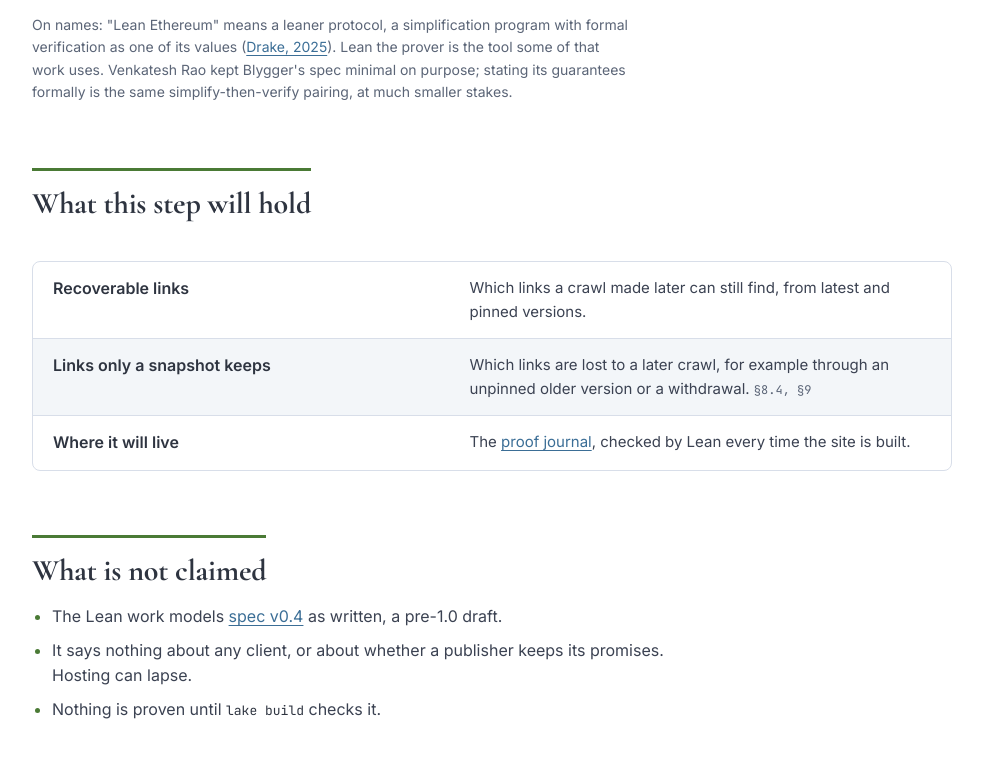
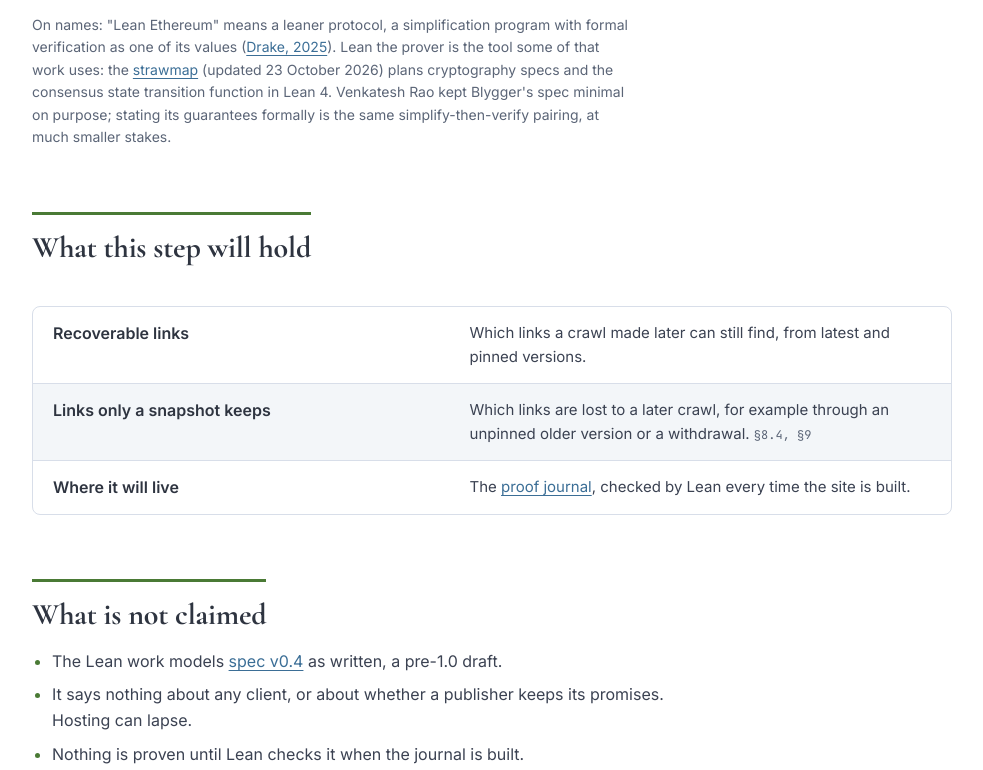
Before and after one commit to halcyonic-systems/blyg-watch, a plain HTML site: page site/proof.html in a window 1280 px wide. Shown: the part 1252-2022 px from the top of the page, without its empty margins (88-1071 px from the left). Drawn offline with nearby package versions, Linux system fonts and the light colour scheme.

Commit message:
build: drop the empty root Lean package; the journal is the Lean's home
The root lakefile declared a Blygger library with no source, so lake build at the root failed. Docs and the Proof page now point at journal/. Proof page also cites the strawmap's Lean 4 specs.

Co-Authored-By: Claude Opus 5.5 <noreply@anthropic.com>

```diff
--- a/site/proof.html
+++ b/site/proof.html
@@ -48,7 +48,7 @@
       <div><dt><a href="https://arxiv.org/abs/2407.01688">Cedar, Amazon, 2024</a></dt><dd>A Lean model with proofs, paired with testing the real implementation against it. blyg-watch pairs Lean with a crawl of real blygs.</dd></div>
       <div><dt><a href="https://arxiv.org/abs/1707.01747">Gomes, Kleppmann et al., 2017</a></dt><dd>Replicated-data algorithms proven in Isabelle, after many published ones turned out wrong. The closest precedent for a decentralized system's guarantees.</dd></div>
     </dl>
-    <p class="note">On names: "Lean Ethereum" means a leaner protocol, a simplification program with formal verification as one of its values (<a href="https://blog.ethereum.org/2025/07/31/lean-ethereum">Drake, 2025</a>). Lean the prover is the tool some of that work uses. Venkatesh Rao kept Blygger's spec minimal on purpose; stating its guarantees formally is the same simplify-then-verify pairing, at much smaller stakes.</p>
+    <p class="note">On names: "Lean Ethereum" means a leaner protocol, a simplification program with formal verification as one of its values (<a href="https://blog.ethereum.org/2025/07/31/lean-ethereum">Drake, 2025</a>). Lean the prover is the tool some of that work uses: the <a href="https://strawmap.org">strawmap</a> (updated 23 October 2026) plans cryptography specs and the consensus state transition function in Lean 4. Venkatesh Rao kept Blygger's spec minimal on purpose; stating its guarantees formally is the same simplify-then-verify pairing, at much smaller stakes.</p>
   </section>
 
   <section class="wrap block" aria-labelledby="p-h">
@@ -64,7 +64,7 @@
     <ul class="plain">
       <li>The Lean work models <a href="https://github.com/blygger/blygger-spec/blob/main/docs/protocol-v0.4.md">spec v0.4</a> as written, a pre-1.0 draft.</li>
       <li>It says nothing about any client, or about whether a publisher keeps its promises. Hosting can lapse.</li>
-      <li>Nothing is proven until <code>lake build</code> checks it.</li>
+      <li>Nothing is proven until Lean checks it when the journal is built.</li>
     </ul>
   </section>
 
```
Also changed, not shown: llms.txt, 4 other files.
──────
### WORK TASK
Leave every picture out. Retype the remaining data exactly.

### EXERCISE RESPONSE
Before and after one commit to halcyonic-systems/blyg-watch, a plain HTML site: page site/proof.html in a window 1280 px wide. Shown: the part 1252-2022 px from the top of the page, without its empty margins (88-1071 px from the left). Drawn offline with nearby package versions, Linux system fonts and the light colour scheme.

Commit message:
build: drop the empty root Lean package; the journal is the Lean's home
The root lakefile declared a Blygger library with no source, so lake build at the root failed. Docs and the Proof page now point at journal/. Proof page also cites the strawmap's Lean 4 specs.

Co-Authored-By: Claude Opus 5.5 <noreply@anthropic.com>

```diff
--- a/site/proof.html
+++ b/site/proof.html
@@ -48,7 +48,7 @@
       <div><dt><a href="https://arxiv.org/abs/2407.01688">Cedar, Amazon, 2024</a></dt><dd>A Lean model with proofs, paired with testing the real implementation against it. blyg-watch pairs Lean with a crawl of real blygs.</dd></div>
       <div><dt><a href="https://arxiv.org/abs/1707.01747">Gomes, Kleppmann et al., 2017</a></dt><dd>Replicated-data algorithms proven in Isabelle, after many published ones turned out wrong. The closest precedent for a decentralized system's guarantees.</dd></div>
     </dl>
-    <p class="note">On names: "Lean Ethereum" means a leaner protocol, a simplification program with formal verification as one of its values (<a href="https://blog.ethereum.org/2025/07/31/lean-ethereum">Drake, 2025</a>). Lean the prover is the tool some of that work uses. Venkatesh Rao kept Blygger's spec minimal on purpose; stating its guarantees formally is the same simplify-then-verify pairing, at much smaller stakes.</p>
+    <p class="note">On names: "Lean Ethereum" means a leaner protocol, a simplification program with formal verification as one of its values (<a href="https://blog.ethereum.org/2025/07/31/lean-ethereum">Drake, 2025</a>). Lean the prover is the tool some of that work uses: the <a href="https://strawmap.org">strawmap</a> (updated 23 October 2026) plans cryptography specs and the consensus state transition function in Lean 4. Venkatesh Rao kept Blygger's spec minimal on purpose; stating its guarantees formally is the same simplify-then-verify pairing, at much smaller stakes.</p>
   </section>
 
   <section class="wrap block" aria-labelledby="p-h">
@@ -64,7 +64,7 @@
     <ul class="plain">
       <li>The Lean work models <a href="https://github.com/blygger/blygger-spec/blob/main/docs/protocol-v0.4.md">spec v0.4</a> as written, a pre-1.0 draft.</li>
       <li>It says nothing about any client, or about whether a publisher keeps its promises. Hosting can lapse.</li>
-      <li>Nothing is proven until <code>lake build</code> checks it.</li>
+      <li>Nothing is proven until Lean checks it when the journal is built.</li>
     </ul>
   </section>
 
```
Also changed, not shown: llms.txt, 4 other files.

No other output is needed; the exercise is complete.